Project 2: Mechanisms of epilepsy in human neurodevelopmental disorders: focus on 22q13 deletion syndrome. Epilepsy is a major source of morbidity and mortality associated with autism. However, the cellular and molecular mechanisms responsible for epilepsy in these individuals remain largely unknown. We have developed a new method for making human cortical organoids with functional neural networks from induced pluripotent stem cells (iPSC) and generated iPSCs from 22q13 deletion syndrome patients with drug-resistant epilepsy. The main goal of this project is to investigate the cellular and molecular mechanisms of drugresistant epilepsy using cortical organoids derived from iPSCs obtained from 22q13 deletion syndrome patients with drug-resistant epilepsy.
The University of Utah is one of the largest Research University in the American Midwest. It is located in Salt Lake City in the foothills of the Wasatch Mountains with several famous Ski Resorts and National Parks nearby. The university offers vibrant research environment with multiple state-of-art core research facilities and numerous interdisciplinary centers and initiatives, including NIH Center for Clinical and Translational Research, NIH Anticonvulsant Drug Development Program, Utah Neuroscience Initiative, and Utah Genome Project Initiative, to support innovative biomedical research.
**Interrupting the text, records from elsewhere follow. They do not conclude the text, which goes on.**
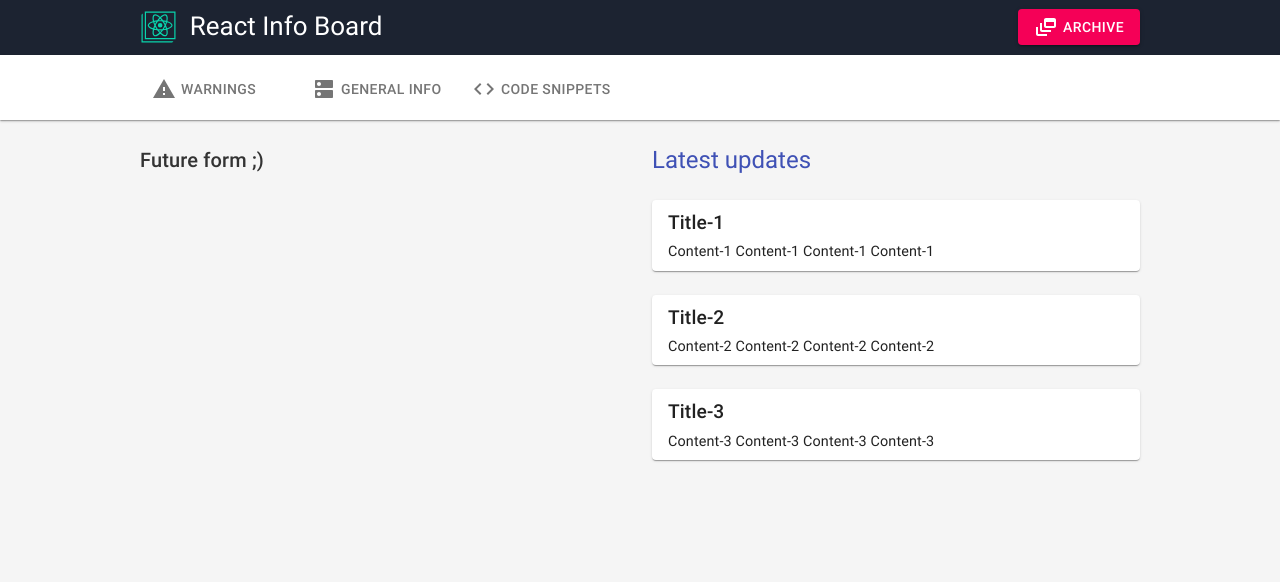
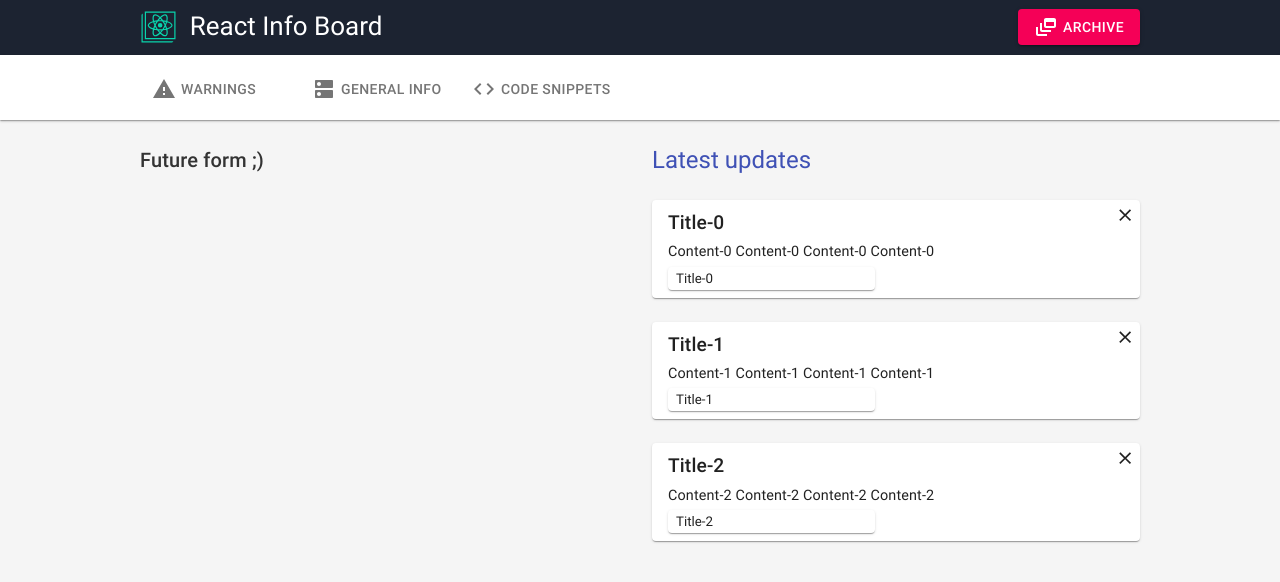
Before and after one commit to xsorter/react-info-board, a React (Create React App) app: page / in a window 1280 px wide. Shown: the top 582 px of the page. Built offline with nearby package versions, Linux system fonts and the light colour scheme.

Commit message:
rmekhed: list actions

```diff
--- a/src/HomePage/HomePageList/HomePageList.js
+++ b/src/HomePage/HomePageList/HomePageList.js
@@ -4,7 +4,12 @@ import HomePageListItem from './HomePageListItem/HomePageListItem';
 import Typography from '@material-ui/core/Typography';
 class HomePageList extends Component {
   state = {
-    warningList: [
+    itemList: [
+      {
+        id: 'unid-0',
+        title: 'Title-0',
+        content: 'Content-0 Content-0 Content-0 Content-0',
+      },
       {
         id: 'unid-1',
         title: 'Title-1',
@@ -15,30 +20,36 @@ class HomePageList extends Component {
         title: 'Title-2',
         content: 'Content-2 Content-2 Content-2 Content-2',
       },
-      {
-        id: 'unid-3',
-        title: 'Title-3',
-        content: 'Content-3 Content-3 Content-3 Content-3',
-      },
     ],
   };
-  deleteWarning = warningIndex => {
-    const newWarnings = [...this.state.warningList];
-    newWarnings.splice(warningIndex, 1);
-    this.setState({ warningList: newWarnings });
+  removeItemHandler = itemIndex => {
+    const newItemList = [...this.state.itemList];
+    newItemList.splice(itemIndex, 1);
+    this.setState({ itemList: newItemList });
+  };
+  itemTitleChangeHandler = (index, event) => {
+    const newItemList = [...this.state.itemList];
+    newItemList[index].title = event.target.value;
+    this.setState({ itemList: newItemList });
   };
   render() {
     return (
       <div className="HomePageList">
         <Grid container spacing={3}>
-          <Grid item xs={12} /*onClick={() => this.deleteWarning(index)} key={warning.id}*/>
+          <Grid item xs={12}>
             <Typography color="primary" className="HomePageList__title" variant="h5" component="h5">
               Latest updates
             </Typography>
           </Grid>
-          {this.state.warningList.map((warning, index) => {
+          {this.state.itemList.map((warning, index) => {
             return (
-              <HomePageListItem key={warning.id} title={warning.title} content={warning.content} />
+              <HomePageListItem
+                click={this.removeItemHandler.bind(this, index)}
+                titleChange={this.itemTitleChangeHandler.bind(this, index)}
+                title={warning.title}
+                content={warning.content}
+                key={warning.id}
+              />
             );
           })}
         </Grid>
--- a/src/HomePage/HomePageList/HomePageListItem/HomePageListItem.js
+++ b/src/HomePage/HomePageList/HomePageListItem/HomePageListItem.js
@@ -3,9 +3,11 @@ import { makeStyles } from '@material-ui/core/styles';
 import Grid from '@material-ui/core/Grid';
 import Typography from '@material-ui/core/Typography';
 import Paper from '@material-ui/core/Paper';
+import CloseIcon from '@material-ui/icons/Close';
 const useStyles = makeStyles(theme => ({
   root: {
     padding: theme.spacing(1, 2),
+    position: 'relative',
   },
   title: {
     fontSize: '1.2rem',
@@ -14,19 +16,41 @@ const useStyles = makeStyles(theme => ({
   content: {
     fontSize: '0.9rem',
   },
+  close: {
+    position: 'absolute',
+    top: '5px',
+    right: '5px',
+    fontSize: '1.2678rem',
+    cursor: 'pointer',
+    '&:hover': {
+      color: theme.palette.secondary.main,
+    },
+  },
+  textInput: {
+    boxShadow: theme.shadows[1],
+    padding: theme.spacing(0.5, 1),
+    borderRadius: theme.shape.borderRadius,
+    marginTop: theme.spacing(0.5),
+  },
 }));
-
 const HomePageListItem = props => {
   const classes = useStyles();
   return (
-    <Grid item xs={12} /*onClick={() => this.deleteWarning(index)} key={warning.id}*/>
+    <Grid item xs={12}>
       <Paper className={classes.root}>
+        <CloseIcon onClick={props.click} className={classes.close} />
         <Typography className={classes.title} variant="h6" component="h6">
           {props.title}
         </Typography>
         <Typography className={classes.content} component="p">
           {props.content}
         </Typography>
+        <input
+          value={props.title}
+          onChange={props.titleChange}
+          className={classes.textInput}
+          type="text"
+        />
       </Paper>
     </Grid>
   );
```
Also changed, not shown: 1 other file (tests, documents, lock files or other folders).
If you are interested in this opportunity, please email your CV and cover letter briefly describing your research interests to Dr. Alex Shcheglovitov (email@example.com).
Seeking a Research Scientist, Postdoctoral Researcher or Research Associate
Genome Immunobiology RIKEN Hakubi Research Team (RIKEN IMS, Yokohama, Japan)
Team Leader: Nicholas Parrish M.D., Ph.D.
Staff Scientist/ Postdoctoral Fellow
The Srinivasan Lab at Oklahoma Medical Research Foundation (OMRF)
The Srinivasan Lab at Oklahoma Medical Research Foundation (OMRF) studies lymphedema, a debilitating disease for which there is no cure. The lab uses state of the art technologies to dissect the roles of transcription factors and signaling molecules. We collaborate with numerous internationally recognized investigators thus offering career development opportunities for trainees. Please check our latest publications: Geng et al (2016) Dev Biol. (cover image) Jan 1;409(1):218-33, Cha et al (2016) Genes Dev. (cover image) June 16; 30: 1-16, and Cha et al (2018) Cell Reports (cover image) October 16; 25(3):571-584.